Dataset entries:

+--

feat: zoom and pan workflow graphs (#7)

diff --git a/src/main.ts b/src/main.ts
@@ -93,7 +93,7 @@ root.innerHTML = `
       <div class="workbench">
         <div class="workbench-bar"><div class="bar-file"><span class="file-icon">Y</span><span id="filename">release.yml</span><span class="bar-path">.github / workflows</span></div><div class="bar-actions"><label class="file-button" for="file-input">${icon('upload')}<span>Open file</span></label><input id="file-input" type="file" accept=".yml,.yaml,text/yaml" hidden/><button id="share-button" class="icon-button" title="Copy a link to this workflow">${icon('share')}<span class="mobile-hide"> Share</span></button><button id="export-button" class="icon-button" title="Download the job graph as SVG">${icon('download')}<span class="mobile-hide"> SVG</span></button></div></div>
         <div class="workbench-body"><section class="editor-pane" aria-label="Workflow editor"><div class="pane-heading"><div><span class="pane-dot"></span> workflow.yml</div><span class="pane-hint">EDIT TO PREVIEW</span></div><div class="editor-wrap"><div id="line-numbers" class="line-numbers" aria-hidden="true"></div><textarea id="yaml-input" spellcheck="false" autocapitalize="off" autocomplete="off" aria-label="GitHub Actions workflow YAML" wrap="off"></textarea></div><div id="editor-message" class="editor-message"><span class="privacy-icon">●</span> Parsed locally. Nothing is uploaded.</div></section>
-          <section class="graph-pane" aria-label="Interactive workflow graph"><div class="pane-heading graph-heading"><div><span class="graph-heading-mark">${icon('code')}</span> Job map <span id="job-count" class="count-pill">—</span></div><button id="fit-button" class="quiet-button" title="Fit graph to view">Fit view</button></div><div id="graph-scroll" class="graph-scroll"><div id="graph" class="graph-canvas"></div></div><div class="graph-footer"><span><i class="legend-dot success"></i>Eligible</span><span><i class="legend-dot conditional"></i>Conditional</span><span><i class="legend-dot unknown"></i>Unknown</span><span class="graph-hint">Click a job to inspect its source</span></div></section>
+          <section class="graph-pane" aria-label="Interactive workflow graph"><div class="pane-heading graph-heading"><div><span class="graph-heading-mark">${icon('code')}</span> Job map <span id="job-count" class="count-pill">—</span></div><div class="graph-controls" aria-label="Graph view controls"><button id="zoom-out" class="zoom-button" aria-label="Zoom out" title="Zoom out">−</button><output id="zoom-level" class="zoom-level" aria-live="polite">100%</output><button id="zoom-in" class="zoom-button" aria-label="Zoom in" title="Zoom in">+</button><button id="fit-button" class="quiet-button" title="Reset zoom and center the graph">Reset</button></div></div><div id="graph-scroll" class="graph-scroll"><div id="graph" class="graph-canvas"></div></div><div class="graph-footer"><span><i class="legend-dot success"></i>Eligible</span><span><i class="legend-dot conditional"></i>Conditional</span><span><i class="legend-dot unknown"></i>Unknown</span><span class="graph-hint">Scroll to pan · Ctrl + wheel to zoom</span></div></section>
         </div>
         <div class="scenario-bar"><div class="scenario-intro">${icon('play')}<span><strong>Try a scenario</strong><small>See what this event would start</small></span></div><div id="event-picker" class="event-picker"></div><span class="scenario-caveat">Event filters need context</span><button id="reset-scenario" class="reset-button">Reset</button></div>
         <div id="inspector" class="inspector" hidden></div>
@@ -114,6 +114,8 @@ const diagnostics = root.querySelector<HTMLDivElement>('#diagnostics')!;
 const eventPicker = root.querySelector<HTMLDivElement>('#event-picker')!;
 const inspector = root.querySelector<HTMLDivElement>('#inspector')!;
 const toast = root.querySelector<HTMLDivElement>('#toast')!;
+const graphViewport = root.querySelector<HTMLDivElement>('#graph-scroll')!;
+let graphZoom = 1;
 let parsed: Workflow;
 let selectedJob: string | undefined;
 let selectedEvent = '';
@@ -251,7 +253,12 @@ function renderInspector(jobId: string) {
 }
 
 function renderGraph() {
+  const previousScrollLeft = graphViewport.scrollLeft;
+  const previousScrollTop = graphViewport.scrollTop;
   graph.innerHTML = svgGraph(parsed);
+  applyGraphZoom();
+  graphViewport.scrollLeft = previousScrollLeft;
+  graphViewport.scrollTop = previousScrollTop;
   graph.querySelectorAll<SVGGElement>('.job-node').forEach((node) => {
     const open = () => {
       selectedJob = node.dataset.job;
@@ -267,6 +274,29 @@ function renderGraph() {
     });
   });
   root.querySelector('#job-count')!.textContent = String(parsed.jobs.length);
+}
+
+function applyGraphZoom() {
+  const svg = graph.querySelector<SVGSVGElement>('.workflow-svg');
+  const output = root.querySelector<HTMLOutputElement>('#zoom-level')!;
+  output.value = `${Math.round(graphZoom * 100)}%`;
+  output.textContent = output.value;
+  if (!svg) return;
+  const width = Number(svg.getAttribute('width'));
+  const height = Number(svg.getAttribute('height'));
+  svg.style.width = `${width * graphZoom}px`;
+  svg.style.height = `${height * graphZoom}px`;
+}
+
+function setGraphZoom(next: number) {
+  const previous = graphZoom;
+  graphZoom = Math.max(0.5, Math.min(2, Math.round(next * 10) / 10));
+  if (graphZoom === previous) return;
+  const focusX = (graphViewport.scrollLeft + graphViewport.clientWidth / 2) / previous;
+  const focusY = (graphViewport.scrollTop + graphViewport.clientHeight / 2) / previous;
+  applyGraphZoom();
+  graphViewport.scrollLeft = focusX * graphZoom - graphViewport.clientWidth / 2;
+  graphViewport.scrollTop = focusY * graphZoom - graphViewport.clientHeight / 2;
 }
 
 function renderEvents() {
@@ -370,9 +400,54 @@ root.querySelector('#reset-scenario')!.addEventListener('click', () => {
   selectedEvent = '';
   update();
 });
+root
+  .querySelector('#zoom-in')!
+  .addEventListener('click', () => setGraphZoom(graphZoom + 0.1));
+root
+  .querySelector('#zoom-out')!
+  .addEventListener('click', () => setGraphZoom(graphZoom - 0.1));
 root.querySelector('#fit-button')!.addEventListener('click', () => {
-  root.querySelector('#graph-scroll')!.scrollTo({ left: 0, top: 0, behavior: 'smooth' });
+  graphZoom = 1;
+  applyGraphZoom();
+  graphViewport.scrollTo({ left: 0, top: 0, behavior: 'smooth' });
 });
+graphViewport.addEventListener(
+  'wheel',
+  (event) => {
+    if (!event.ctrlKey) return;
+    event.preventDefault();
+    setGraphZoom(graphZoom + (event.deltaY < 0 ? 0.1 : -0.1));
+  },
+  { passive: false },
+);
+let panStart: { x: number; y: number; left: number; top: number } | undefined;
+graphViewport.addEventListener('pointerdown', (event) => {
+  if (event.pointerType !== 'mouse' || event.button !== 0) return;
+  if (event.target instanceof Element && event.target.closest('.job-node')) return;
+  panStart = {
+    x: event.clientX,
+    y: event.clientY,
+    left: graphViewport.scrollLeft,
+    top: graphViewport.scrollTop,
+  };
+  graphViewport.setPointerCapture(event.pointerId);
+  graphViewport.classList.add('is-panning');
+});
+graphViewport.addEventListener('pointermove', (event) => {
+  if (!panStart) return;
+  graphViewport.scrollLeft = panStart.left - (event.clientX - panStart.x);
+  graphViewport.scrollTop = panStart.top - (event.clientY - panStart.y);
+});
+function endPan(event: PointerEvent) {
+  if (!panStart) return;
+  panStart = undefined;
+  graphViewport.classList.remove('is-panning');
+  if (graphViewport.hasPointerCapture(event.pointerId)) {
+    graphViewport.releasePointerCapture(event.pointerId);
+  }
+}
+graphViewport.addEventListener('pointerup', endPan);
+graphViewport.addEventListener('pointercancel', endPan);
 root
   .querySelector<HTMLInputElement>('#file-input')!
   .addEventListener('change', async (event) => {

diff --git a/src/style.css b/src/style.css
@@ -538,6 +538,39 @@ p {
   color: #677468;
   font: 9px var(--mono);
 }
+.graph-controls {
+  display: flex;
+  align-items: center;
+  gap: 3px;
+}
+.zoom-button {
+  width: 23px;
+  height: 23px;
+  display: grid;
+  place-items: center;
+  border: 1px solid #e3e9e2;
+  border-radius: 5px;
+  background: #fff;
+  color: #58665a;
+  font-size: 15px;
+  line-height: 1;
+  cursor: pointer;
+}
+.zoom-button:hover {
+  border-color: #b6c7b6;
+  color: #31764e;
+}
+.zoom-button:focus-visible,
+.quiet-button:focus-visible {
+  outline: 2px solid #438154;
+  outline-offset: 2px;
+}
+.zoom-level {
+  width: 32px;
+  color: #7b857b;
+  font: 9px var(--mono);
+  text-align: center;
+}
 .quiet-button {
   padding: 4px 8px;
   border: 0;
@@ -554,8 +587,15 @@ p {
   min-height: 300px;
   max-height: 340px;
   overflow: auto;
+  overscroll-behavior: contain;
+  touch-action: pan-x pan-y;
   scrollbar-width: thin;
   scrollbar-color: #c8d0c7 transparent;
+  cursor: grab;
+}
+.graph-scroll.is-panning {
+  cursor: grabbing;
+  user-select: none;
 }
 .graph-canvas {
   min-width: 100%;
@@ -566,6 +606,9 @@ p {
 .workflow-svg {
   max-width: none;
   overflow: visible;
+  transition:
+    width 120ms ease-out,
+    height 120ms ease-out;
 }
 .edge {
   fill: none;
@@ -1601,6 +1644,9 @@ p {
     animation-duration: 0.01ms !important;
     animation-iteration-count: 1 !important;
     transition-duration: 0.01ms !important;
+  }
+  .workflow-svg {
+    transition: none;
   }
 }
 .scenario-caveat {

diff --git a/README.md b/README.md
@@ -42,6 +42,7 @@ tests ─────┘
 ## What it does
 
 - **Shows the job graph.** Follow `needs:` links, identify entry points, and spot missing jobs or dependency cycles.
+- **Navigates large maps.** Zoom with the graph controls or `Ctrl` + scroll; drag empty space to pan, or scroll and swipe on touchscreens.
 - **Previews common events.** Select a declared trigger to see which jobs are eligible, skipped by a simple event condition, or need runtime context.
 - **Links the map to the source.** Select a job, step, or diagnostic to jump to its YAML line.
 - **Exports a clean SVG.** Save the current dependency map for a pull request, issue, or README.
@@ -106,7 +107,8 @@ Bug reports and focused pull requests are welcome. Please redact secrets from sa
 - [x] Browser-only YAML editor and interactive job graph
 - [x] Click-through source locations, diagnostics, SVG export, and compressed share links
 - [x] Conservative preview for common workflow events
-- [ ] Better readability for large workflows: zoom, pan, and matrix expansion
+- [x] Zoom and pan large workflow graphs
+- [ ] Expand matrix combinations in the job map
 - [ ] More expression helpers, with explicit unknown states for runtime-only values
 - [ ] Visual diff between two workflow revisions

+--

Above are the records; repeat exactly the lines from the one holding "animation-duration: 0.01ms !important;" down to the one holding "swipe on touchscreens.", end lines included.

ANSWER TO THE EXERCISE:
     animation-duration: 0.01ms !important;
     animation-iteration-count: 1 !important;
     transition-duration: 0.01ms !important;
+  }
+  .workflow-svg {
+    transition: none;
   }
 }
 .scenario-caveat {

diff --git a/README.md b/README.md
@@ -42,6 +42,7 @@ tests ─────┘
 ## What it does
 
 - **Shows the job graph.** Follow `needs:` links, identify entry points, and spot missing jobs or dependency cycles.
+- **Navigates large maps.** Zoom with the graph controls or `Ctrl` + scroll; drag empty space to pan, or scroll and swipe on touchscreens.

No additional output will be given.